** Requirement **
State the number of lines below in which the word "AnimationStatus" appears. Nothing else belongs in the answer.

** Records to process **

******************************

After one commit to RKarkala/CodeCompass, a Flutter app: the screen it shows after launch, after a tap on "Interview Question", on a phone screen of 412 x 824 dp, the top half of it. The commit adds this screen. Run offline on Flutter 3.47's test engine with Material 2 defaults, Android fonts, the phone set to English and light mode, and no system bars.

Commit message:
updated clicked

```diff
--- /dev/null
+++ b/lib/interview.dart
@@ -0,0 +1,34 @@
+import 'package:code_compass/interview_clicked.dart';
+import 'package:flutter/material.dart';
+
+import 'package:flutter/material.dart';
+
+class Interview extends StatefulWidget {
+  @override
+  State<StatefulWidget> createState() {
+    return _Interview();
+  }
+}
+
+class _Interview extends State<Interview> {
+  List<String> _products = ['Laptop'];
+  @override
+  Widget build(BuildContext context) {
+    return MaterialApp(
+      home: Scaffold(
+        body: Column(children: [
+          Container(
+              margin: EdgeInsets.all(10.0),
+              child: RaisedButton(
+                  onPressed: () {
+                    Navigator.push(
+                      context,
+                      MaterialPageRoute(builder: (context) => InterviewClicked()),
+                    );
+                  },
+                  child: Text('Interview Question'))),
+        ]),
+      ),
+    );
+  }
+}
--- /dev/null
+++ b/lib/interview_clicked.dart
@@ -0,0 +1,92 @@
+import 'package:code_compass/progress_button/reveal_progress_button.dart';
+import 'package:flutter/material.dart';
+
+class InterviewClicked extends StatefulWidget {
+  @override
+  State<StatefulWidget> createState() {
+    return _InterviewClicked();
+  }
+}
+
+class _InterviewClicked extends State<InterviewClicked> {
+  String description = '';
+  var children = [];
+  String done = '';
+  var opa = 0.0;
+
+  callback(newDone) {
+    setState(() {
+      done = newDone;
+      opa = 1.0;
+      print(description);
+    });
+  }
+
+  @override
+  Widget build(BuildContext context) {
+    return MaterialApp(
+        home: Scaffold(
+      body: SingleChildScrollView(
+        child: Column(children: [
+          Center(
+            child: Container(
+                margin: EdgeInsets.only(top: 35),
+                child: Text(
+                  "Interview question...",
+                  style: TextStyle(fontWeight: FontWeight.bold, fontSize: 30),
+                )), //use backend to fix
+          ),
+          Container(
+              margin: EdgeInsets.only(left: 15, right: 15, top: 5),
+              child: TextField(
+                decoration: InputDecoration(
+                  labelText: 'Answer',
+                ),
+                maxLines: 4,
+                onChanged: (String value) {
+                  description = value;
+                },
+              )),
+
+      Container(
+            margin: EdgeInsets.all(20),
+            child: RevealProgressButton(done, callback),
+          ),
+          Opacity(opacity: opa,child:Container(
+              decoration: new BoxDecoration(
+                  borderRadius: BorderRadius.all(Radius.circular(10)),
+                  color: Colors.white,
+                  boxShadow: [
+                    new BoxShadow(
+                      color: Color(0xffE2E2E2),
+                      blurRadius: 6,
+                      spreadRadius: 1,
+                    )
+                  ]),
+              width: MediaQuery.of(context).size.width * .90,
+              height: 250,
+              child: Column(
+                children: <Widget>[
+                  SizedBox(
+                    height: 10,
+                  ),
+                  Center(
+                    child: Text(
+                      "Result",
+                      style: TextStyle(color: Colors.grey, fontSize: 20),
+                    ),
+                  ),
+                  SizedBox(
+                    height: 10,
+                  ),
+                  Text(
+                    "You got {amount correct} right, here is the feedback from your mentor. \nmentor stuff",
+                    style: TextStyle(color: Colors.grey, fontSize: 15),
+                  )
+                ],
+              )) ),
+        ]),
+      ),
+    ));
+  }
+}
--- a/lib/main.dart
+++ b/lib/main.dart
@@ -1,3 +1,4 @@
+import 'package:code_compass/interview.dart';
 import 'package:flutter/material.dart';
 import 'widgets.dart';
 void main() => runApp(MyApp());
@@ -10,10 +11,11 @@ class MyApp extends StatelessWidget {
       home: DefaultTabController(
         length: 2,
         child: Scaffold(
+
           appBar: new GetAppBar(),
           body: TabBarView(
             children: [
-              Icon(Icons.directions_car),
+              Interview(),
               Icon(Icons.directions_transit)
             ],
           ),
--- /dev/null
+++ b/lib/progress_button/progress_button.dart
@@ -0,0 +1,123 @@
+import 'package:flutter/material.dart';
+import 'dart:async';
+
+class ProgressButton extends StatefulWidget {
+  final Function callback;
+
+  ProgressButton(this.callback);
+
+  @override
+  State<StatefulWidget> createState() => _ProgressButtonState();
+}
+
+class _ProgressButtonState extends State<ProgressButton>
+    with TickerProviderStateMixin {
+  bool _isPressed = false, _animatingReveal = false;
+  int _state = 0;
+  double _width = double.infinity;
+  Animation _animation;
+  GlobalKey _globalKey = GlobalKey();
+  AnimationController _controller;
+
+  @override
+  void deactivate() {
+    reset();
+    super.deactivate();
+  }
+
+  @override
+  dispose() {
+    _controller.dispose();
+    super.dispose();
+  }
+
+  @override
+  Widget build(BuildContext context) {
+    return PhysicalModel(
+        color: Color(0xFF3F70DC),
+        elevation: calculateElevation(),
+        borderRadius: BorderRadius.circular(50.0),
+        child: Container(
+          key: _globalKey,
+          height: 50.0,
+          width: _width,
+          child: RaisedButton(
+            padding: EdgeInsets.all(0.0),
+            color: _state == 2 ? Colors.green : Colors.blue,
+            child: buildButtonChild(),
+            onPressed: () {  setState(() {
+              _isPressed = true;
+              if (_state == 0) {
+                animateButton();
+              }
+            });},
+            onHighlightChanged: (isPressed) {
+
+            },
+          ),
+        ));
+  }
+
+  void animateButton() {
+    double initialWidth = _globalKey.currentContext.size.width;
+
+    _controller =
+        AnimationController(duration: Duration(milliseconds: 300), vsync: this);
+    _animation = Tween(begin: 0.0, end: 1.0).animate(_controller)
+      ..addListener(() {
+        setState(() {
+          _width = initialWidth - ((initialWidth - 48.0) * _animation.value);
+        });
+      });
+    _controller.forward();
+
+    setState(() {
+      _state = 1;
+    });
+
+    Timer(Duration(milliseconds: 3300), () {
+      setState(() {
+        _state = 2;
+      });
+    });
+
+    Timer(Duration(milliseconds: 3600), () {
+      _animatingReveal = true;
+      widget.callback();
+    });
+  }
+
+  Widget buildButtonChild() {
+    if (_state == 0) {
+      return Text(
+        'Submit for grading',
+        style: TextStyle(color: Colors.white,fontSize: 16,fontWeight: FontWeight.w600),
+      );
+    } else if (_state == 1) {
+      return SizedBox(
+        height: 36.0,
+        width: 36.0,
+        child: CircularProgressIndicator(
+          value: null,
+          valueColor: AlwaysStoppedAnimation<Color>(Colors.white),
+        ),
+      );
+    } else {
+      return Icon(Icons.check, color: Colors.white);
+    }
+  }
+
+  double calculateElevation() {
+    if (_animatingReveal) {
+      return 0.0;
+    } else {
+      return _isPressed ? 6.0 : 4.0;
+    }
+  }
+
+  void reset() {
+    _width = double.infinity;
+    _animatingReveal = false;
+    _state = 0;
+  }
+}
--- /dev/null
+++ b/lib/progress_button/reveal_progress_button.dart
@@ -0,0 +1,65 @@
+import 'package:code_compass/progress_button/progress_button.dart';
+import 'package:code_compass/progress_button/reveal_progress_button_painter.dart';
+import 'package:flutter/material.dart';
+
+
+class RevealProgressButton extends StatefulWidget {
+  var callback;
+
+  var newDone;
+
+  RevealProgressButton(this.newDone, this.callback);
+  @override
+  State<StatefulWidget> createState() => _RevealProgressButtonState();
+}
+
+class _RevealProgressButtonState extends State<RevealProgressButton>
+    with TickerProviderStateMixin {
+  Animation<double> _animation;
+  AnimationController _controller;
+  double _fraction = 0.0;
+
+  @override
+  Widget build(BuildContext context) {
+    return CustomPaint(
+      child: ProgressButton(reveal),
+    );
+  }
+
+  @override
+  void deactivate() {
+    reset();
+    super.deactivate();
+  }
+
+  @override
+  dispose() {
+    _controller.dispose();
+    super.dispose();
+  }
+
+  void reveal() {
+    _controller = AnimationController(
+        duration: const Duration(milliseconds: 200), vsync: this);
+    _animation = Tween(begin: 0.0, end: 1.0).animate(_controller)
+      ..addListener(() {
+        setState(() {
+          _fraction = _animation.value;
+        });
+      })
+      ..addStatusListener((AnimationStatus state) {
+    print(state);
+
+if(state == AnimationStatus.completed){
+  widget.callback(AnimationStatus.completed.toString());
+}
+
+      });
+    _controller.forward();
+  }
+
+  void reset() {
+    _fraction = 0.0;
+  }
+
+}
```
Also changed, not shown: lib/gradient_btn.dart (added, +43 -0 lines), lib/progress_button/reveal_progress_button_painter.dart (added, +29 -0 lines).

******************************

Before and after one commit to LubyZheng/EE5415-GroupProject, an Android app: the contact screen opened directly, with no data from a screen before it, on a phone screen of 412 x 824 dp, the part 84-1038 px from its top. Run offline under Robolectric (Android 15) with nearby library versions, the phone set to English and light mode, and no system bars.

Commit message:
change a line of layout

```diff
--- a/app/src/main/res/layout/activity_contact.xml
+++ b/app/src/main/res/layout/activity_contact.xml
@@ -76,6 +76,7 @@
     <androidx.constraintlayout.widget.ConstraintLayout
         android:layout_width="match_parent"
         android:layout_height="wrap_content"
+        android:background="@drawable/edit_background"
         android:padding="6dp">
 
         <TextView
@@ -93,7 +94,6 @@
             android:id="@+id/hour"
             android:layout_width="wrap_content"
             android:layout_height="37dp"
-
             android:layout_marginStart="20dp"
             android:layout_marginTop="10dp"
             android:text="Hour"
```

******************************

** Response area **
3